Thomas Coryat, Odcombian Leg-Stretcher
Alcohol, Morality, and Legislation in 17th-Century Massachusetts Colony
Michael discusses an iconic composition – albeit with a low-tech, in-the-trenches approach.
To the loyal, cherished, and wonderful fans of the show,
I have a very brief and simple appeal to make. In an attempt to slim down Ye Olde Budget as much as possible, I realize that the cost of hosting British History 101 – $9.95 per month – is a personal budget item that could perhaps be lifted through the kind generosity of just a small portion of British History 101's listenership. Therefore, I humbly request that, if you are so inclined, listeners contribute just $1 US to the show, via PayPal to BritishHistory101@gmail.com. If we do some quick calculations, one finds that a $1 donation from 120 listeners yields enough to maintain the show's hosting cost for an entire year; contributions above that amount, or more people giving $1, keep the show in business longer, and would perhaps even allow me to upgrade my microphone.

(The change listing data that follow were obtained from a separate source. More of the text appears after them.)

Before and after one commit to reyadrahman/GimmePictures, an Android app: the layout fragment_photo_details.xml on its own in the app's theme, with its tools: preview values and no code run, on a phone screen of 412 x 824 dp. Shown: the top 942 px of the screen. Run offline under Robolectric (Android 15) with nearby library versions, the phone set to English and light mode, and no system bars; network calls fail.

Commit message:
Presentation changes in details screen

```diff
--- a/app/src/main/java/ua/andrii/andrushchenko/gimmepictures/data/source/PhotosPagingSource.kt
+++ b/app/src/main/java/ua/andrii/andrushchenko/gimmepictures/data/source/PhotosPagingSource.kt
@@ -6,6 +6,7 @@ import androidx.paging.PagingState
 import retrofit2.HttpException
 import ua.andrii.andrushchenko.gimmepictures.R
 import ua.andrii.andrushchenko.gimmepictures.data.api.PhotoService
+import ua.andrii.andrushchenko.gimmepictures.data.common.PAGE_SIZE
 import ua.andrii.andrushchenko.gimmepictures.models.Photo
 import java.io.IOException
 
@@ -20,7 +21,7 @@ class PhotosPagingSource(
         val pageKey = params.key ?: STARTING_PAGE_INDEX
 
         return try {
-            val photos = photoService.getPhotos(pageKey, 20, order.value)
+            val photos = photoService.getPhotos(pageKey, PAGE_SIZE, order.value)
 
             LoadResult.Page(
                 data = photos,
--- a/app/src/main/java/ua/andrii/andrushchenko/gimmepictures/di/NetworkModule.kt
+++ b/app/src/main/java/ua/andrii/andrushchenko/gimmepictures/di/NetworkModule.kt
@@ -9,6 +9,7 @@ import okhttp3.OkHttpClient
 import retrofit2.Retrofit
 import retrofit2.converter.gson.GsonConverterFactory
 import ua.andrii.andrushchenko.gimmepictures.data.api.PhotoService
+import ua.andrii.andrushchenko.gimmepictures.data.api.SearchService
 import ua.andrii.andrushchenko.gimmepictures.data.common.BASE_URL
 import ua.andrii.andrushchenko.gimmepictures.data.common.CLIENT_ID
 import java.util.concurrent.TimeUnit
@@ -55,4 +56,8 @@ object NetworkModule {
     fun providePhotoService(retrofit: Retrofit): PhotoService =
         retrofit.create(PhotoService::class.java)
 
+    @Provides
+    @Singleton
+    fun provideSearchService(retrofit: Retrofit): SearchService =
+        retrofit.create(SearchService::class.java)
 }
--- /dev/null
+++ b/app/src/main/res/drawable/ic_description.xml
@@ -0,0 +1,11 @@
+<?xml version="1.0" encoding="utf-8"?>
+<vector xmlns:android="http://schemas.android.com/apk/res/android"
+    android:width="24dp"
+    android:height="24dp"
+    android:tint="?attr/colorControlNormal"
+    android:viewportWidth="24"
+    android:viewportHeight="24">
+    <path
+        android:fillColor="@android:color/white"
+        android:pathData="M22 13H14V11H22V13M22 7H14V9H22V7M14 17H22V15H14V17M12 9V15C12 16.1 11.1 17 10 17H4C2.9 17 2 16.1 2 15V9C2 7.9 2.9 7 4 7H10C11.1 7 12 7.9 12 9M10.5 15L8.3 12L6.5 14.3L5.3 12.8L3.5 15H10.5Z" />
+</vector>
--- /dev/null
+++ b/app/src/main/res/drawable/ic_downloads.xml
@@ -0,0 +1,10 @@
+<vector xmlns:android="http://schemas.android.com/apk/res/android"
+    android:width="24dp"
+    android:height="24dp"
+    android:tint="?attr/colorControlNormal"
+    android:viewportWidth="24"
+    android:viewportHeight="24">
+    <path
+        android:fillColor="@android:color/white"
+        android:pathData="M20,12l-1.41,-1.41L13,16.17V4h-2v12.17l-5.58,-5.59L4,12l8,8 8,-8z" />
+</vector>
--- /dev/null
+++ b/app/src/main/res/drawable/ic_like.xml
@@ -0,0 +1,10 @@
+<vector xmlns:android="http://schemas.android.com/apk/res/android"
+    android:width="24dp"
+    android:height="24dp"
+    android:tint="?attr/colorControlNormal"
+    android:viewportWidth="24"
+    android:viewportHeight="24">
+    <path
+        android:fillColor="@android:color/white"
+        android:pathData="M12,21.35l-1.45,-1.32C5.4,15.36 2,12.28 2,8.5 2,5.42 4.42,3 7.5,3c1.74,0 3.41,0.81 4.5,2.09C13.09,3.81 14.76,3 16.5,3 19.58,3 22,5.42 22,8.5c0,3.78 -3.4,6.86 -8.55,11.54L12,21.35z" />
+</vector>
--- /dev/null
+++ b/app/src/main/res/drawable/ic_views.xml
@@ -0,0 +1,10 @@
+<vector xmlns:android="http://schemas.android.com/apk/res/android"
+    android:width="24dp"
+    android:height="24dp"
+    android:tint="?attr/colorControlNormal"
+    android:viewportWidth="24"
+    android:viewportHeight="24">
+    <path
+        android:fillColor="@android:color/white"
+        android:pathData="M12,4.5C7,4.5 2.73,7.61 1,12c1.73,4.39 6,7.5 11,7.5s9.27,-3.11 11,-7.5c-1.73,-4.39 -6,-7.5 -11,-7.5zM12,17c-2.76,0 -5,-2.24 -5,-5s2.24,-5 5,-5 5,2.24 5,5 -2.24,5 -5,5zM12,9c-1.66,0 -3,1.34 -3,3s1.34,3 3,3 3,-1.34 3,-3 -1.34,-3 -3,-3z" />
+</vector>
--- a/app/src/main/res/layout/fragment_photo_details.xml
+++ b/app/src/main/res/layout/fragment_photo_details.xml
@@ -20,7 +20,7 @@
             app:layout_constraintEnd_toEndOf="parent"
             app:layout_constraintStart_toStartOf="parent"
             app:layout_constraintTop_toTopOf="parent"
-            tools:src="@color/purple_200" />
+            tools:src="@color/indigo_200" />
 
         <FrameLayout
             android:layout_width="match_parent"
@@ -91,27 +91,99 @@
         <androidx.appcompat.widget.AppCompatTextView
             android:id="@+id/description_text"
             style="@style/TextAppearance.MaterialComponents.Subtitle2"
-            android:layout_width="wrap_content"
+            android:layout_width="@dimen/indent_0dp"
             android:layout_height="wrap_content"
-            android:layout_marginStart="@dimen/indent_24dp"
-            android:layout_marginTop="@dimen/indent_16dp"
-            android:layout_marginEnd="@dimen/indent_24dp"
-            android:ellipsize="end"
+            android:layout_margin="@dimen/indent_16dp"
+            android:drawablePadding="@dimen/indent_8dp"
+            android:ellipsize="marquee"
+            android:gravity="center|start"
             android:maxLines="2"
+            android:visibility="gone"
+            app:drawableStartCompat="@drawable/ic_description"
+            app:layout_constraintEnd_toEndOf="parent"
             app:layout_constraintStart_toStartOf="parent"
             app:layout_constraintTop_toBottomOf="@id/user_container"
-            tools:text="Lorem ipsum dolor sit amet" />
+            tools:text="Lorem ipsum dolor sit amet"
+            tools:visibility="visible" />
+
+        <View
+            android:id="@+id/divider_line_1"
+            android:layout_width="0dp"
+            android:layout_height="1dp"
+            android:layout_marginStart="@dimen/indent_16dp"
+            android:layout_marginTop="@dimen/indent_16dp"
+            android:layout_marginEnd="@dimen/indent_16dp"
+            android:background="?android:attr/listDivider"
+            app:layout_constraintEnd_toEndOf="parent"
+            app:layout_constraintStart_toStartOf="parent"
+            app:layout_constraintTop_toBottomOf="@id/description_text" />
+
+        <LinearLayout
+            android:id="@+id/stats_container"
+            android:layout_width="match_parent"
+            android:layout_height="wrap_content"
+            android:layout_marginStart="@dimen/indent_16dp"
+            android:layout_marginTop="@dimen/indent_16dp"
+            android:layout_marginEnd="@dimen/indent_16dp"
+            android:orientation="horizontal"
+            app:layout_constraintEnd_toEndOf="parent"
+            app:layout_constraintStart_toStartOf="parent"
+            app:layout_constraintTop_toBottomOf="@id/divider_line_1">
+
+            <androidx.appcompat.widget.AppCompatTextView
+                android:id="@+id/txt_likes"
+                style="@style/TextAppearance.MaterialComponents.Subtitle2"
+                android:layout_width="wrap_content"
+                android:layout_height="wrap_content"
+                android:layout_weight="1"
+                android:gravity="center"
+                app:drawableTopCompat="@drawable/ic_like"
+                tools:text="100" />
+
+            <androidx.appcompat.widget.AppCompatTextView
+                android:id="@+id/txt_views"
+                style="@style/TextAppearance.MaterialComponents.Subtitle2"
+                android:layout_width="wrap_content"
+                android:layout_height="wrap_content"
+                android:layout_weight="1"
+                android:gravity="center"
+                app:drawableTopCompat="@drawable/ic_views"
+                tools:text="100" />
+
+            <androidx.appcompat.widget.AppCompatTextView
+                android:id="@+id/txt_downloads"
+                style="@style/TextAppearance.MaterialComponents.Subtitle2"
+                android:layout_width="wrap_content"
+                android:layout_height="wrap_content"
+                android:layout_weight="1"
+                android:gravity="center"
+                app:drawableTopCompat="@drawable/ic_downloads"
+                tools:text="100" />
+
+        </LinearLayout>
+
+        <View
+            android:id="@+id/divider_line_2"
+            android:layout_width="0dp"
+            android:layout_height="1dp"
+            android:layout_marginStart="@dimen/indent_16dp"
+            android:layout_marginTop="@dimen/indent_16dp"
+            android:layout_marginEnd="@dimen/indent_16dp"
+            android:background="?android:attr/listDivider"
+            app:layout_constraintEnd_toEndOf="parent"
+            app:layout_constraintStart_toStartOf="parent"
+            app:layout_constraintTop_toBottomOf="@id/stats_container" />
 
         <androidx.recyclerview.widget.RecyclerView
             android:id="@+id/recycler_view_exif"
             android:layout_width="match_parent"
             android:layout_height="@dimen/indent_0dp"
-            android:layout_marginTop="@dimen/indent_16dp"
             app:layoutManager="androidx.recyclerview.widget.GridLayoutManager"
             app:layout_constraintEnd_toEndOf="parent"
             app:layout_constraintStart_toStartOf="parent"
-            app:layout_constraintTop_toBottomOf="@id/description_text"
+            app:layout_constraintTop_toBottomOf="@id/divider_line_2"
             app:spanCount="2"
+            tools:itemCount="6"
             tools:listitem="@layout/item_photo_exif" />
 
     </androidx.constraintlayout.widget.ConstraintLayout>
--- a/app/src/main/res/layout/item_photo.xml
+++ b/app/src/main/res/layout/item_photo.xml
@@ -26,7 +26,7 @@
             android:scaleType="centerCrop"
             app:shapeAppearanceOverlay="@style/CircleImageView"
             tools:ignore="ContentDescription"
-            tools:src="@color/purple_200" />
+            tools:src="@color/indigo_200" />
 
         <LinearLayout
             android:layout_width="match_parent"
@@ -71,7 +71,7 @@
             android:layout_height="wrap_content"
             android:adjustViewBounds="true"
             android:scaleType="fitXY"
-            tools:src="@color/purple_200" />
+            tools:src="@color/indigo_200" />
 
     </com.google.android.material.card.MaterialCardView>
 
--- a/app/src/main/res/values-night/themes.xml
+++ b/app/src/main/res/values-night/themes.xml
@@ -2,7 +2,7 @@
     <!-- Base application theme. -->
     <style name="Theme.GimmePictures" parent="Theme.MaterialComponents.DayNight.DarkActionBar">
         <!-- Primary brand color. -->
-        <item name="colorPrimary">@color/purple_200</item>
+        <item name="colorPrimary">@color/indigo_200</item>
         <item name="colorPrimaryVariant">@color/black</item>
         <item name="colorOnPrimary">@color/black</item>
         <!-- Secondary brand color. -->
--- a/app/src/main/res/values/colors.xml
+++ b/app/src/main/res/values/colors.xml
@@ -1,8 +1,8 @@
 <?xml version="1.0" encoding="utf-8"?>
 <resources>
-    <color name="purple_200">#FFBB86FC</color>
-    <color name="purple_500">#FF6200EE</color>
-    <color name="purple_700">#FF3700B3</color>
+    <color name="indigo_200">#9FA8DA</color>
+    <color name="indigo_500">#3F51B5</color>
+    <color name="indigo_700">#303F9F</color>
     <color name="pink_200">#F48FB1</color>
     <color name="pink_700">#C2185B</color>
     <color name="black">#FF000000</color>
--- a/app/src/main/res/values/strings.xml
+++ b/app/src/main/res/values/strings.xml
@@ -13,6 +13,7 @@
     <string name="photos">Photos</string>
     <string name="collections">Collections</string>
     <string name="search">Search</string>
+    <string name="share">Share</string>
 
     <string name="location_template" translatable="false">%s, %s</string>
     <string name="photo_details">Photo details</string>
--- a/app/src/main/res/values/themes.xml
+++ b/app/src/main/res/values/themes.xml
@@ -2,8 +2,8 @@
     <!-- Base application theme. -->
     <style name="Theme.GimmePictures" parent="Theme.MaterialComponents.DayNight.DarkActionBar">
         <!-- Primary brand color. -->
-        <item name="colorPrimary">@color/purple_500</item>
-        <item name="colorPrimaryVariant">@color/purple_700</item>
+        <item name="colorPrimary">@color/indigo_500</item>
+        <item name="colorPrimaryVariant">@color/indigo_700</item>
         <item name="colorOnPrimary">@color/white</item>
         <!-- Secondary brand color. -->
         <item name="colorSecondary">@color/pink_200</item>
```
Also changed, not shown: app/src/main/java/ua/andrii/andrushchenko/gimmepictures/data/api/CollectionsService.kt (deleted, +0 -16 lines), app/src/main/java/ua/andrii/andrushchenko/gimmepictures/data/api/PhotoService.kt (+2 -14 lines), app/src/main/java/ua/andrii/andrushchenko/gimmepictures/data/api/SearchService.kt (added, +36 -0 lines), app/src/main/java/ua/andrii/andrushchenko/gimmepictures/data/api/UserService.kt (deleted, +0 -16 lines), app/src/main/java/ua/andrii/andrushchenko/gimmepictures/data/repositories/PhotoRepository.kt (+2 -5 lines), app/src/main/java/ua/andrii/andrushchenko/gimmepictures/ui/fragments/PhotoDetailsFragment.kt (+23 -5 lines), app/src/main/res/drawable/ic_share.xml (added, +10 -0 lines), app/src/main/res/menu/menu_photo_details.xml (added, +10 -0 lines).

HOWEVER – if it should come to pass that this is not a viable choice at this point in time for listeners, fear not! The show will, indeed, still be hosted; I have borne the hosting cost until this point, and I can continue to do so into the future if totally necessary. With that in mind, though, it would be a great help to me to have this particular budgetary burden lifted. Also, should we end up with a substantial amount of money, I will dedicate a portion of it to the show's continued success and donate the balance to a worthy cause, such as the British Museum or the Imperial War Museum.
The listeners of British History 101 are some of the greatest people I have ever been privileged to know, and appreciate any sort of assistance that can be offered. If nothing else, though, just continuing to download the show is a generous display of support and I am incredibly grateful for the continued presence of all the wonderful people out there that join me in discussing history.
Just in from the Beeb:
TOLKIEN FESTIVAL PLANNED FOR TOWN
“The influence the Welsh language had on books by JRR Tolkien is to form part of a major new festival in Powys to honour the author.
The Festival in the Shire will celebrate themes inspired by Tolkien, whose novels included Lord of the Rings and The Hobbit.
Fans of the writer, leading academics and illustrators are expected to attend the planned event in Machynlleth.”
Read the rest of the article on the BBC Wales site (for some reason, the blog won’t allow me to link it). You can also check out the official site at http://www.festivalintheshire.com where you will find that the festival is planned for 13-15 AUGUST 2010. Mark your calendars – I expect to see ALL of you there!
In this episode, British History 101 returns with a casual flavor – Michael comments on Blake's "Jerusalem"
NEW BATTLE OVER BOSWORTH’S SITE
“Today the spot where he [Richard III] is supposed to have met his end – a victim of treachery rather than military genius – is marked by a roughly-cut stone memorial in a quiet grove.
The plaque upon it reads simply: ‘Richard, the last Plantagenet King of England, was slain here 22nd August, 1485.’
Except that he was not.
According to a team of battlefield experts and historians the location of the battlefield was two miles to the south and west. At the moment they are being no more precise because they fear the activities of illegal treasure seekers.”
Rather interesting news. I believe several historical reenactments have taken place up near Sutton Cheney, so this is obviously a major change. Personally, I think this is a matter more important for archaeologists than historians, but still fascinating.